    Now that you're inside the laptop, use a flashlight to look around for built-up dust and dirt. Using the eraser-end of a pencil or tweezers, pick off any nasty deposits you come across.
    Start at the fan, then work your way to the ducts and vents. Look under the ribbon cables, around the hard drive, and near the tiny circuit boards. Grime can hide in the oddest places, like the processor's copper-colored heat sink, so make sure you explore all the laptop's nooks and crannies.
    Step 3: Air it all out
    You've done the detail work, and now it's time to go big. Put on a dust mask, if you have one. Grab the can of compressed air and spray down the inside of your laptop. Go nuts. Blow out all the dust you can find. It won't be pretty, and you might want to have a vacuum cleaner running nearby to grab all the junk it as it comes out. Don't be surprised if a lot comes out of that little laptop.
    Step 4: Shake, rattle, and roll
    Now that you've made your first pass at cleaning out the inside, give your laptop a little shake to dislodge any particularly resilient dust and grime. Keep cleaning and shaking until nothing more comes out.
    Step 5: Key to the crumb highway
    Now that the inside of your laptop is as clean as a whistle, it's time to tidy up that nasty keyboard. Don't be embarrassed by what you find: Most keyboards have enough crumbs to feed a flock of pigeons for weeks. Use the can of compressed air to blow it clean, but be careful not to break any keys off.
    Step 6: Tighten up
    While you've still got the laptop open, give each of the major components a quick look to see if any are loose. A loose motherboard or hard drive can cause damage in the long run, so make sure all of the screws are tight and all of the cables are well connected. When tightening the screws, be careful not to overdo it--gently tighten until you feel some resistance.

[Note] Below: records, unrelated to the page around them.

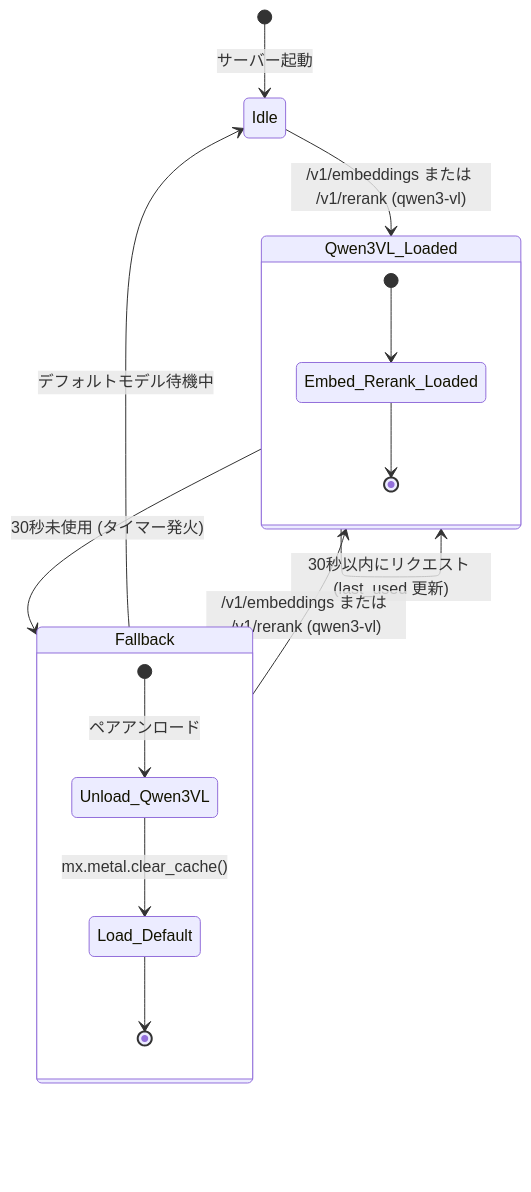
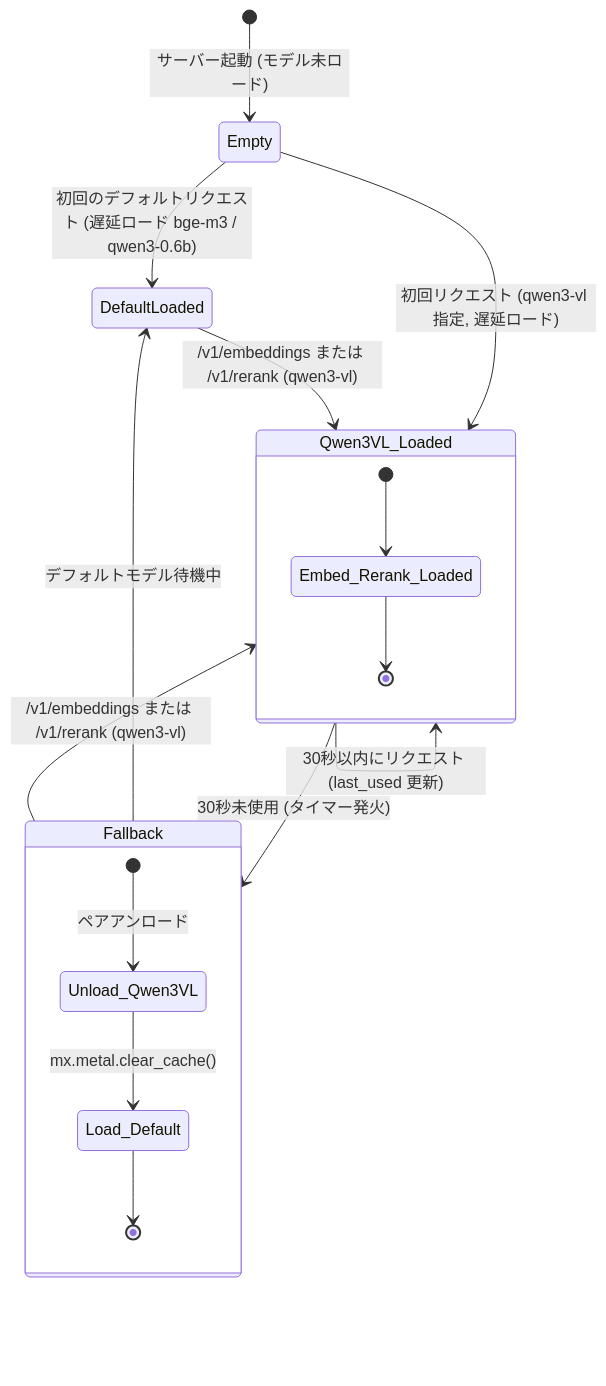
One commit to norizou/mlx-embed-rerank-server changed the first of 2 diagrams in README_JA.md. Above: the diagram before and after it, drawn with Mermaid. The commit also changed other lines of this file and 3 other files, not shown here.

````diff
--- a/README_JA.md
+++ b/README_JA.md
@@ -61,20 +63,22 @@
 ```mermaid
 stateDiagram-v2
-    [*] --> Idle : サーバー起動
-    Idle --> Qwen3VL_Loaded : /v1/embeddings または /v1/rerank (qwen3-vl)
+    [*] --> Empty : サーバー起動 (モデル未ロード)
+    Empty --> DefaultLoaded : 初回のデフォルトリクエスト (遅延ロード bge-m3 / qwen3-0.6b)
+    Empty --> Qwen3VL_Loaded : 初回リクエスト (qwen3-vl 指定, 遅延ロード)
+    DefaultLoaded --> Qwen3VL_Loaded : /v1/embeddings または /v1/rerank (qwen3-vl)
     Qwen3VL_Loaded --> Qwen3VL_Loaded : 30秒以内にリクエスト (last_used 更新)
     Qwen3VL_Loaded --> Fallback : 30秒未使用 (タイマー発火)
-    Fallback --> Idle : デフォルトモデル待機中
+    Fallback --> DefaultLoaded : デフォルトモデル待機中
     Fallback --> Qwen3VL_Loaded : /v1/embeddings または /v1/rerank (qwen3-vl)
 
     state Qwen3VL_Loaded {
         [*] --> Embed_Rerank_Loaded
         Embed_Rerank_Loaded --> [*]
     }
 
     state Fallback {
         [*] --> Unload_Qwen3VL : ペアアンロード
         Unload_Qwen3VL --> Load_Default : mx.metal.clear_cache()
         Load_Default --> [*]
     }
 ```
````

When you're done, reconnect the access panels on the underside of your laptop.
    Step 7: Clean your screen
    All laptop screens are susceptible to nicks and scratches, and the latest glossy, high-contrast displays show off fingerprints that even Columbo couldn't miss. We like to give our screens a quick rubdown about once a week. You can use any brand of window cleaner so long as it doesn't contain ammonia or any harsh detergents. We're partial to Sprayway, because it gets all foamy and doesn't leave annoying streaks; unfortunately, Sprayway can be hard to find in some places, and you may have to make a special trip to a glass or mirror store to find it.
    When wiping down the screen, stay away from tissue that leave lint behind or rough fabrics that may scratch the display. We recommend Kimwipes lint-free cleaning cloths, a soft cotton chamois or a microfiber cloth.
  4. macrumors 68000


    Mar 17, 2003
    Please do not use compressed air in your computer. I don't know why this is so often recommended to unconfident users (excuse the term).

    If you're uncertain of what is what, and how it is made, you can do a lot of harm. For example - blowing grease out of its rightful places (like fan ball bearings unless they are sealed), blowing dirt further into wrong places, mis-aligning things etc etc.

    Dust on the fans will not hamper cooling very much at all, you really need to check for a layer of dust on the heatsinks, which will (because it will insulate them).

    edit: CNETs intentions were good I think, but I wouldn't recommend that either for three reasons. Using window cleaners on screens is a BIG no no. Most contain alcohol. Alcohol dries out the plastic coating on LCD screens and which can cause matting (a white, chalky appearance) or fine cracking. Also - shaking your laptop whilst it's open, and then later checking for anything loose? I wouldn't do it in that order, if at all! You'll probably get away with blasting the keyboard but remember that the bigger keys are on hinges which contain...grease.

  5. thread starter macrumors newbie

    Sep 22, 2007
    Thanks AppleMatt for the great suggestions there! I will look into cleaning the machine out within a couple years, as I never keep it on for longer than a 5 hour period + never overnight, so I think I won't get too much dust clogged in the thing. Also thanks for the help about compressed air... really useful!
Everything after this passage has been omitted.